Fireworks erupted at the conclusion of the final forum in the 2010 City Council race when Mayor Pro Tem Toni Iseman castigated Emanuel Patrascu for a quote by him on an election flier, which she said was a lie. Iseman was referring to a flier for which she said he had paid to be included that quoted him claiming that she had raised taxes by $11 million.
Quite a feat if true, Iseman said, since the entire council can't raise taxes without a vote of the people.
The flier also quoted Patrascu that he would never raise taxes.
Iseman said, in opposition to Patrascu's position, she proudly supported tax increases to pay for the purchase of property in Laguna Canyon and funding to help pay for the restoration of city infrastructure damaged in the 2005 Bluebird Canyon landslide. Both approved by the voters.
Iseman had been simmering throughout the forum and had tried earlier to respond to a statement by Patrascu, but was stifled by forum chair Piero Wemyss, who had decreed no rebuttals.
Until the last question of the forum, responses had been straightforward, rather than a launchpad for campaign rhetoric.
All questions but the first two were posed by members of the audience, mostly members of the forum sponsors: neighborhood associations representing Top of the World, South Laguna and Temple Hills.
A few written questions were submitted to the candidates and those responses will be published in association newsletters.
South Laguna Civic Assn.
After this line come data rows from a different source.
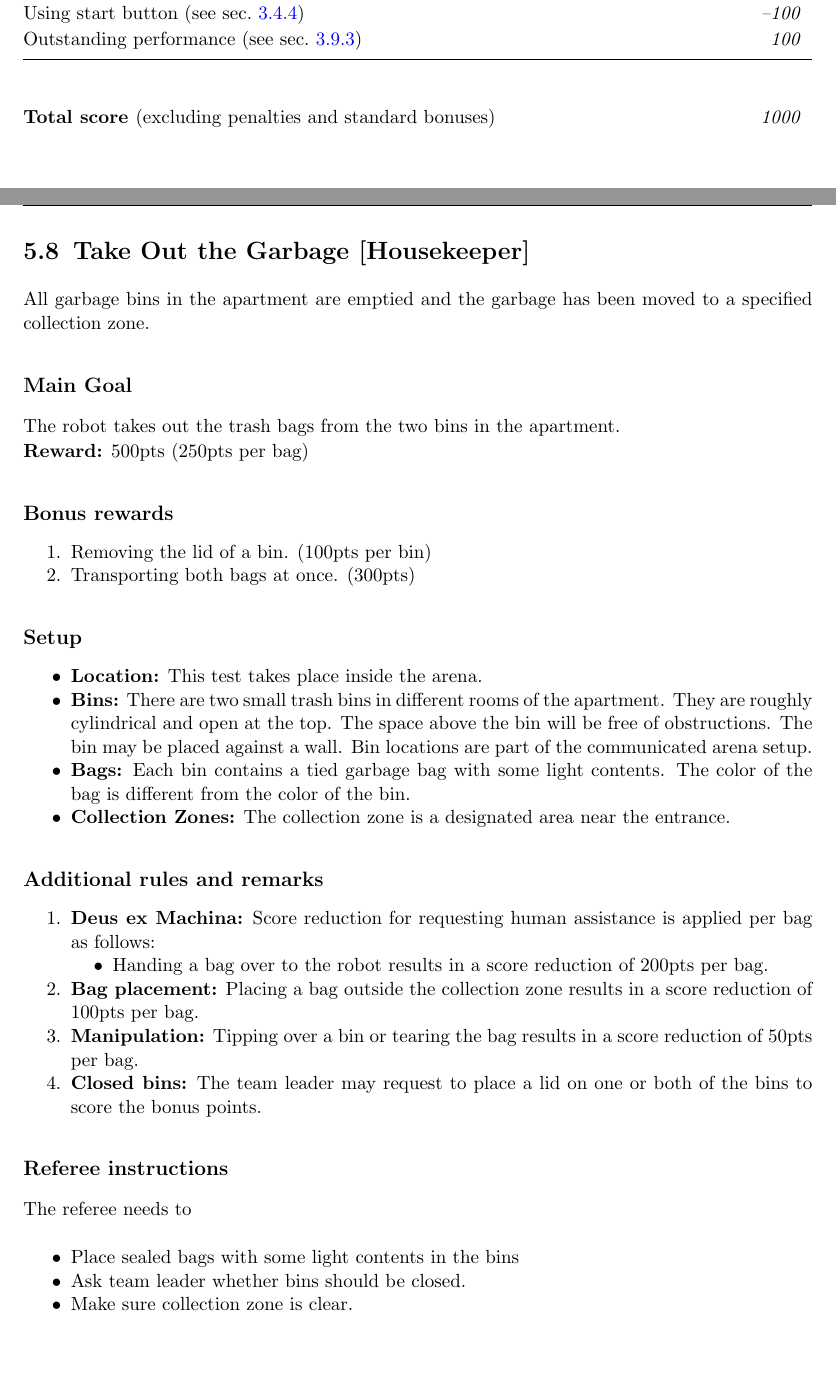
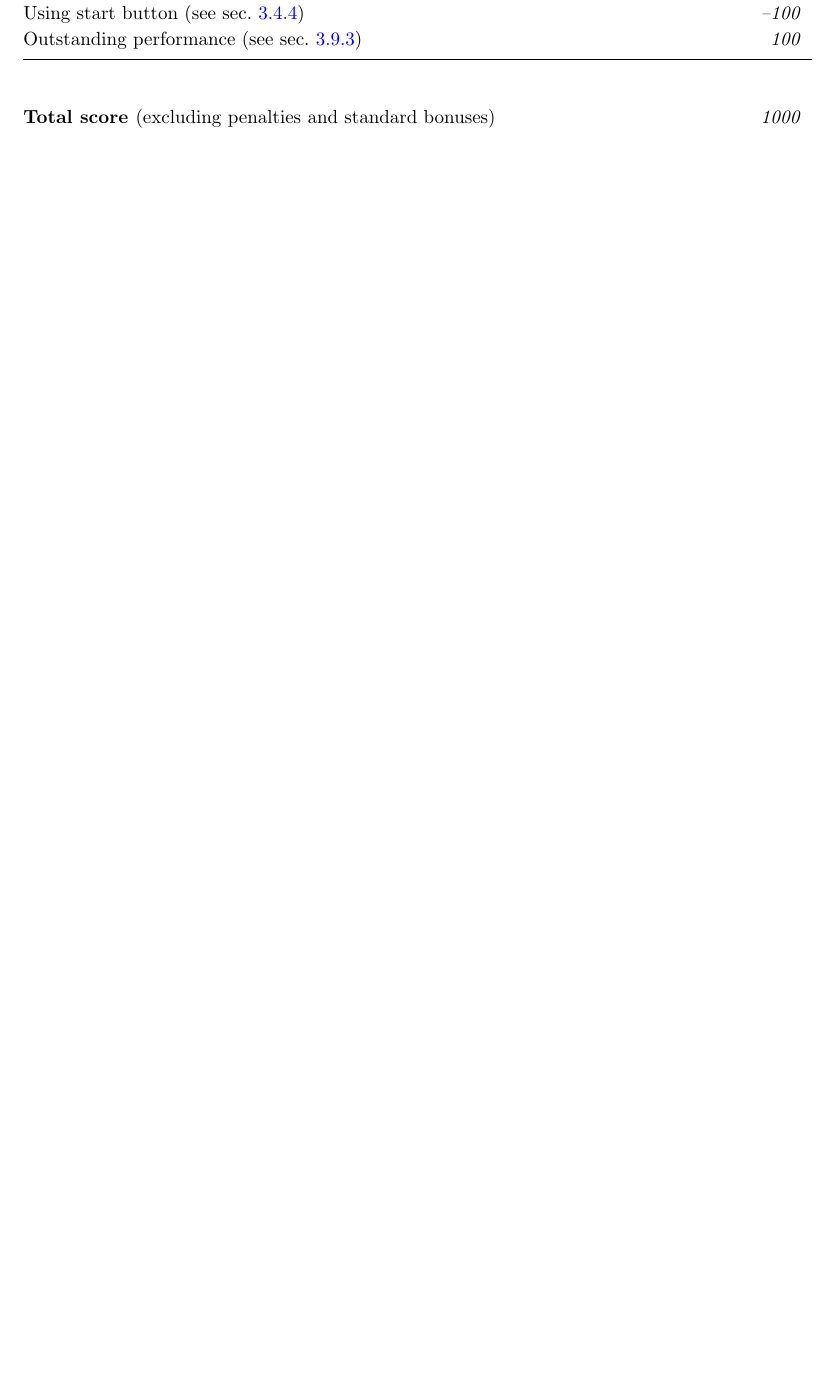
Before and after one commit to RoboCupAtHome/RuleBook, a LaTeX thesis (Rulebook.tex, which reads tasks/TakeOutGarbage.tex): two parts of pages 60 and 61 of 80 before the commit and part of page 60 of 78 after it, the two joined at a grey line, cut so that both start at the same text, the shorter picture padded with empty space. Compiled offline with pdfLaTeX.

Commit message:
REMOVE: Take out the Garbage (#700)
* Update stage TOCs
* Remove the Take out the Garbage task
* Remove scoresheet for Take out the Garbage

For more information see:
<https://github.com/RoboCupAtHome/RuleBook/issues/685> <https://github.com/RoboCupAtHome/RuleBook/issues/694>

```diff
--- a/tasks/TakeOutGarbage.tex
+++ /dev/null
@@ -1,48 +0,0 @@
-\section{Take Out the Garbage [Housekeeper]}
-\label{test:take-out-the-garbage}
-All garbage bins in the apartment are emptied and the garbage has been moved to a specified collection zone.
-
-% \subsection*{Focus}
-% This test focuses on object perception, manipulation, and planning.
-
-\subsection*{Main Goal}
-The robot takes out the trash bags from the two bins in the apartment.
-
-\noindent\textbf{Reward:} 500pts (250pts per bag)
-
-\subsection*{Bonus rewards}
-\begin{enumerate}[nosep]
-	\item Removing the lid of a bin. (100pts per bin)
-	\item Transporting both bags at once. (300pts)
-\end{enumerate}
-
-\subsection*{Setup}
-\begin{itemize}[nosep]
-	\item \textbf{Location:} This test takes place inside the arena.
-	\item \textbf{Bins:} There are two small trash bins in different rooms of the apartment. They are roughly cylindrical and open at the top. The space above the bin will be free of obstructions. The bin may be placed against a wall. Bin locations are part of the communicated arena setup.
-	\item \textbf{Bags:} Each bin contains a tied garbage bag with some light contents. The color of the bag is different from the color of the bin.
-	\item \textbf{Collection Zones:} The collection zone is a designated area near the entrance.
-\end{itemize}
-
-
-\subsection*{Additional rules and remarks}
-\begin{enumerate}[nosep]
-	\item \textbf{Deus ex Machina:} Score reduction for requesting human assistance is applied per bag as follows:
-	\begin{itemize}[nosep]
-		\item Handing a bag over to the robot results in a score reduction of 200pts per bag.
-	\end{itemize}
-
-	\item \textbf{Bag placement:} Placing a bag outside the collection zone results in a score reduction of 100pts per bag.
-	\item \textbf{Manipulation:}  Tipping over a bin or tearing the bag results in a score reduction of 50pts per bag.
-	\item \textbf{Closed bins:} The team leader may request to place a lid on one or both of the bins to score the bonus points.
-
-\end{enumerate}
-
-\subsection*{Referee instructions}
-
-The referee needs to
-\begin{itemize}
-	\item Place sealed bags with some light contents in the bins
-	\item Ask team leader whether bins should be closed.
-	\item Make sure collection zone is clear.
-\end{itemize}
```
Also changed, not shown: Rulebook.tex (+2 -3 lines), score_sheets.tex (+0 -5 lines), scoresheets/TakeOutGarbage.tex (deleted, +0 -23 lines), tasks/TakeOutGarbage.tex (18 more changed lines).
President Bill Rihn led the questioners with a query about the relationship of the city with the California Coastal Commission, which has been known to overrule city decisions on development, or try to, and what can be done to improve it. .
"We need to control our own city," said incumbent Kelly Boyd, his voiced raspy from a cold. "I don't think 'coastal' should tell us what we can or cannot do."
Mayor Elizabeth Pearson said the council, not the commission, is elected by the people of Laguna Beach to make decisions.
"But the commission is a factor and, as Toni says, people tend to do business with [those] you get along with. We can work on it."
Patrascu said the commission staff does not play well with others and the city should have control.
"The coast of California would not look like it does without the commission; otherwise it would be wall-to-wall Miami Beach," said Iseman, who served on the commission.
Temple Hills Community Assn. board member Ron Chilcote asked how the candidates felt about road extensions that intrude into the city's open space.
All four candidates said they opposed it. Incumbents pointed out that the city has bought lots that had the effect of blocking some intrusive development.
Bonnie Hano wanted to know how the candidates feel about anti-mansionization regulations with teeth.
Patrascu said he wasn't sure that he wanted a specific ordinance for fear of losing the town's architectural diversity.
"We don't want another Irvine," he said.
Iseman said curbing oversized homes starts with design review and complimented an unnamed local architect who has been known to refuse projects because of unrealistic demands by prospective clients.